There are two main types of interest: simple and compounded. Simple interest is calculated on the principal (the amount originally borrowed), while compound interest is calculated on the principal plus any interest accrued during past periods. Simple interest is typically charged on short-term loans, that is, those with a 30 or 60 day term. Compound interest is considered to be the norm in most financial arrangements.
Compound Interest and Savings
There are two sides to the compound interest coin. The first is the effect on savings. Compound interest can lead to significant increases in your savings account. Note that when saving money, it is always best to compound more frequently.
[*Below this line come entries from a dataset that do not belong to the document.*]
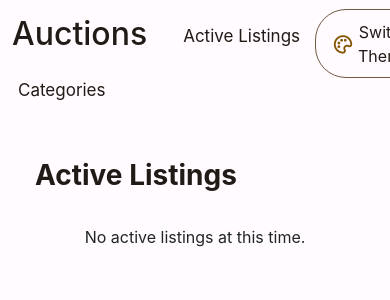
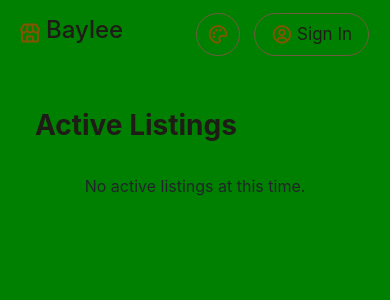
Before and after one commit to pecodeliar/BayleeWeb, a Django app: page / in a window 390 px wide. Shown: the top 300 px of the page. Run offline with Django 4.2, Linux system fonts and the light colour scheme; data that the repository does not hold is empty; some libraries are stand-ins or nearby versions.

Commit message:
Nav bar styling adjustments

```diff
--- a/auctions/static/auctions/media.css
+++ b/auctions/static/auctions/media.css
@@ -59,9 +59,33 @@
 
 @media screen and (max-width: 600px) {
 
-    /*body {
+    body {
       background: blue;
-    }*/
+    }
+
+    h1 {
+        margin-left: 4px;
+        margin-right: 8px;
+        font-size: 1.5rem;
+    }
+
+    .bx-store {
+        color: var(--primary);
+        font-size: 1.5rem;
+    }
+
+    #theme-btn span {
+        display: none;
+    }
+
+    #theme-btn {
+        border-radius: 35px;
+        padding: 8px 10px;
+    }
+
+    #theme-btn i {
+        margin-right: 0;
+    }
 
     .visit-img-cont {
         width: 100%;
@@ -110,13 +134,17 @@
         width: 150px;
     }
 
+    .user-modal {
+        width: 290px;
+    }
+
 }
 
 @media screen and (max-width: 480px) {
 
-  /*body {
+  body {
     background-color: green;
-  }*/
+  }
 
   #yourmom {
     padding: 0 16px;
--- a/auctions/static/auctions/styles.css
+++ b/auctions/static/auctions/styles.css
@@ -21,6 +21,11 @@
     --on-error: white;
     --variant: #f0e0d0;
     --on-variant: #4f4539;
+
+     /* https://codepen.io/sdthornton/pen/wBZdXq */
+     --shad-01: 0 1px 3px rgba(0,0,0,0.12), 0 1px 2px rgba(0,0,0,0.24);
+     --shad-03: 0 10px 20px rgba(0,0,0,0.19), 0 6px 6px rgba(0,0,0,0.23);
+
 }
 
 /* ===== Colors for Dark Mode ===== */
@@ -44,6 +49,10 @@ body.dark-theme {
     --on-error: #690005;
     --variant: #4f4539;
     --on-variant: #d3c4b4;
+
+    /* https://codepen.io/sdthornton/pen/wBZdXq */
+    --shad-01: 0 1px 3px rgba(0,0,0,0.12), 0 1px 2px rgba(0,0,0,0.24);
+    --shad-03: 0 10px 20px rgba(0,0,0,0.19), 0 6px 6px rgba(0,0,0,0.23);
 }
 
 body {
@@ -51,7 +60,6 @@ body {
 }
 
 h1 {
-    margin-top: 5px;
     margin-left: 10px;
     margin-right: 20px;
     color: var(--on-background);
@@ -75,10 +83,11 @@ hr {
 /* --- Navigation Bar --- */
 
 .top-nav {
-    background-color: var(--background);
+    display: flex;
+    justify-content: space-between;
+    align-items: center;
     overflow: hidden;
     padding: 2px;
-    padding-top: 10px;
 }
 
 .nav-right-side {
@@ -87,7 +96,6 @@ hr {
 }
 
 .nav-item {
-    float: left;
     list-style: none;
     color: var(--on-background);
 }
@@ -100,6 +108,16 @@ hr {
     text-decoration: none;
     font-size: 17px;
     border-radius: 5px;
+}
+
+#logo-home a {
+    display: flex;
+    align-items: center;
+}
+
+.bx-store {
+    color: var(--primary);
+    font-size: 2rem;
 }
 
 #theme-btn {
@@ -138,18 +156,12 @@ hr {
     box-shadow: 0px 1px 3px grey;
 }
 
-.nav-link:hover {
-    background-color: var(--primary-container);
-    color: var(--on-primary-container);
-}
-
 .pfp {
     border: none;
     border-radius: 50%;
     overflow: hidden;
     height: 45px;
     width: 45px;
-    margin-top: 4px;
     padding: 0;
     cursor: pointer;
 }
@@ -170,7 +182,8 @@ hr {
     z-index: 10;
     background-color: var(--accent-container);
     width: 350px;
-    box-shadow: 0px 0px 5px var(--on-accent-container);
+    /*box-shadow: 0px 0px 5px var(--on-accent-container);*/
+    box-shadow: var(--shad-03);
     overflow: auto;
     padding-bottom: 10px;
 }
@@ -283,7 +296,7 @@ hr {
 }
 
 #mcb {
-    color: black;
+    color: var(--on-accent-container);
 }
 
 .close:hover,
--- a/auctions/templates/auctions/base.html
+++ b/auctions/templates/auctions/base.html
@@ -15,22 +15,24 @@
         <header>
             <nav>
                 <ul class="top-nav">
-                    <li class="nav-item">
-                        <h1>Auctions</h1>
-                    </li>
-                    <li class="nav-item">
-                        <a class="nav-link" href="/">Active Listings</a>
-                    </li>
-                    <li class="nav-item">
-                        <a class="nav-link" href="#">Categories</a>
-                    </li>
-                    {% if user.is_authenticated %}
-                    {% else %}
-                    {% endif %}
+                    <div class="nav-left-side header-pfp">
+                        <li class="nav-item" id="logo-home">
+                            <a class="nav-link" href="/">
+                                <i class='bx bx-store'></i>
+                            <h1>Baylee</h1>
+                            </a>
+                        </li>
+                        <!--<li class="nav-item">
+                            <a class="nav-link" href="#">Categories</a>
+                        </li>-->
+                        {% if user.is_authenticated %}
+                        {% else %}
+                        {% endif %}
+                    </div>
                     <div class="nav-right-side header-pfp">
                         <button id="theme-btn" onclick="themeSwitch()">
                             <i class='bx bx-palette'></i>
-                            Switch Theme
+                            <span>Switch Theme</span>
                         </button>
                         {% if user.is_authenticated %}
                         <li class="nav-item">
```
Daily compounding is better than monthly or quarterly compounding: if you are compounding daily, you begin earning compounded interest the day after you invest, instead of one, two, three or six months later. And the longer you leave your savings, the better. If you invest today at 10% interest, your total savings will double in about seven years. Left for another seven years, your savings will double again.
Compound Interest and Debt
Here is the other side of the coin. As we’ve seen, compound interest, accrued over time, leads to a significant increase in your savings. If you apply that logic to debt, compound interest, accrued over time, leads to a significant increase in the amount of money you owe. Because you are paying interest on interest, if you leave your debt to accrue, you’ll end up paying a lot more in the long run. Consider credit card debt as an example. If you only make the minimum payment each month, interest will accrue on the remaining balance. The larger the balance you leave, the more interest gets charged. By the next month, the outstanding balance you’ll be paying will include interest charged on the previous balance, which includes interest accrued in prior periods.
Calculating Compound Interest
Using the formula below, you can see the difference between simple interest and compound interest, and the effects on your savings or debt. The results below are based on a loan of $5,000 at 5% interest over a three-year period.
p = principal
i = interest rate for one period
n = number of periods
Simple interest: interest = p * i * n
interest = 5,000 *. 05 * 3 = 750
Compounded interest for year 1 = p * i * n 5,000 *. 05 * 1 = 250
interest for year 2 = (p2 = p1+i1) * i * n (5,000 + 250) * .05 * 1 = 262.50
interest for year 3 = (p3 = p2+i2) * i * n (5,250 + 262.50) * .05 * 1 = 275.62
TOTAL interest for 3 years 250 + 262.50 + 275.62 = 788.12